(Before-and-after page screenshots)
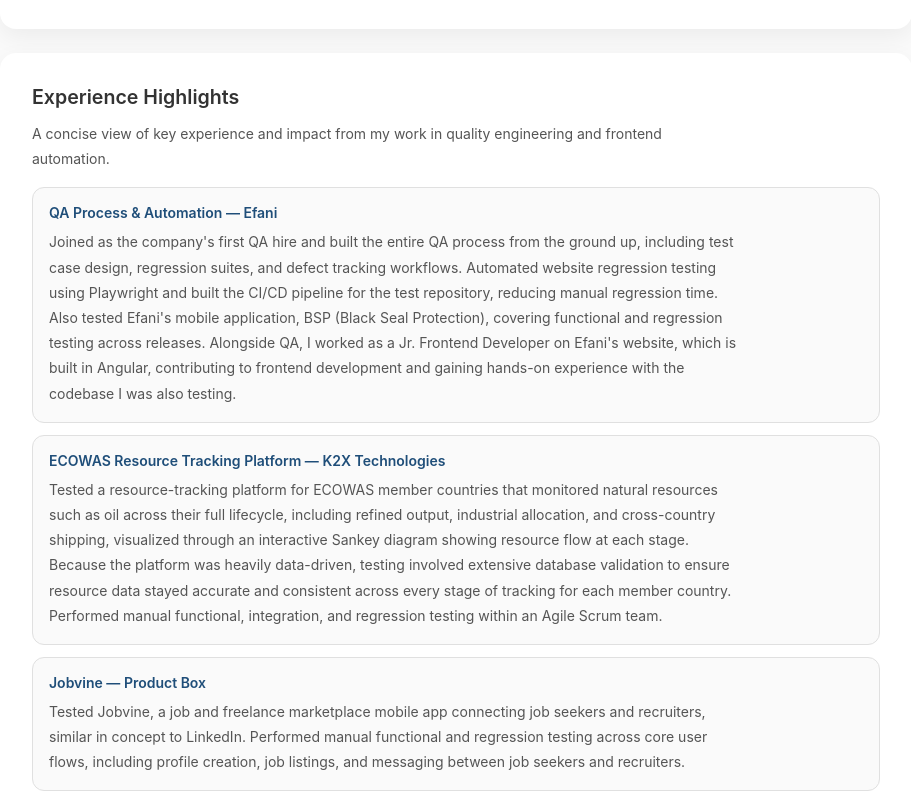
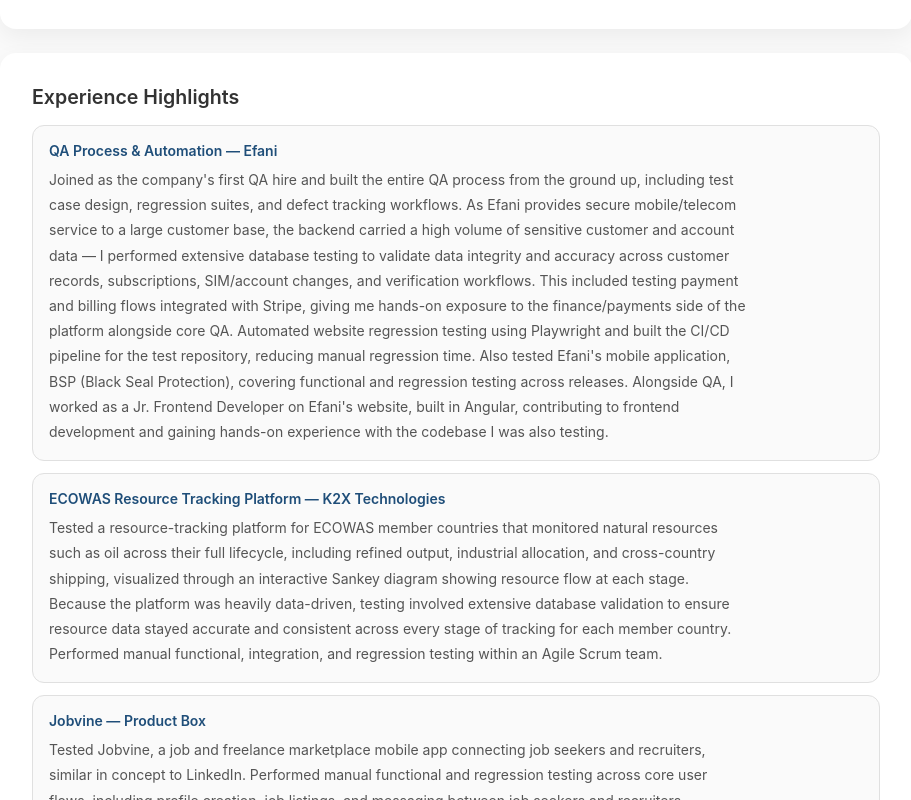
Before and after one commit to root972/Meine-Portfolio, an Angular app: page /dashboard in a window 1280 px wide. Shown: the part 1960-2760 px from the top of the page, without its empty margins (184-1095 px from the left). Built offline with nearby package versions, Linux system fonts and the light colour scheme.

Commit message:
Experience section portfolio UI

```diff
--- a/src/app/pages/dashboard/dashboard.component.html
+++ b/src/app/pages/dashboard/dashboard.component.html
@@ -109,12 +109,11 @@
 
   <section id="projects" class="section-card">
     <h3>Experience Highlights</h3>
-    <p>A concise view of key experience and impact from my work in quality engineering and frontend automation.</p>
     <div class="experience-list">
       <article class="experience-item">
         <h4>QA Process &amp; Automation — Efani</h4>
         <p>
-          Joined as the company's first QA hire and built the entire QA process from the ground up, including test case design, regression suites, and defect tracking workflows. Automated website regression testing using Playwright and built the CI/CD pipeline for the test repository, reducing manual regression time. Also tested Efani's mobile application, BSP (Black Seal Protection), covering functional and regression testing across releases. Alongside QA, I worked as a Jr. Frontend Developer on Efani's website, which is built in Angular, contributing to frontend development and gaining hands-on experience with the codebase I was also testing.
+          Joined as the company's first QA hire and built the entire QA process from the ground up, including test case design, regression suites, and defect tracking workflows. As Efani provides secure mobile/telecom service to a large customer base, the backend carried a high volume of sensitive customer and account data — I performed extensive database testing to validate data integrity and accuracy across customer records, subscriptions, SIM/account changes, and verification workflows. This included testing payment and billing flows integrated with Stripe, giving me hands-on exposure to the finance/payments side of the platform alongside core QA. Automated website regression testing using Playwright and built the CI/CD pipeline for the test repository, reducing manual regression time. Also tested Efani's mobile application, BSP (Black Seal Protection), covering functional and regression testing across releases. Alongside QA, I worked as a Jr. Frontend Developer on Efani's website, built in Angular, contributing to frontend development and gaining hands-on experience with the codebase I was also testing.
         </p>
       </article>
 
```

What to work on: Number of lines with the string "class" in the data above: report this figure and nothing more.

Solution to the problem: 3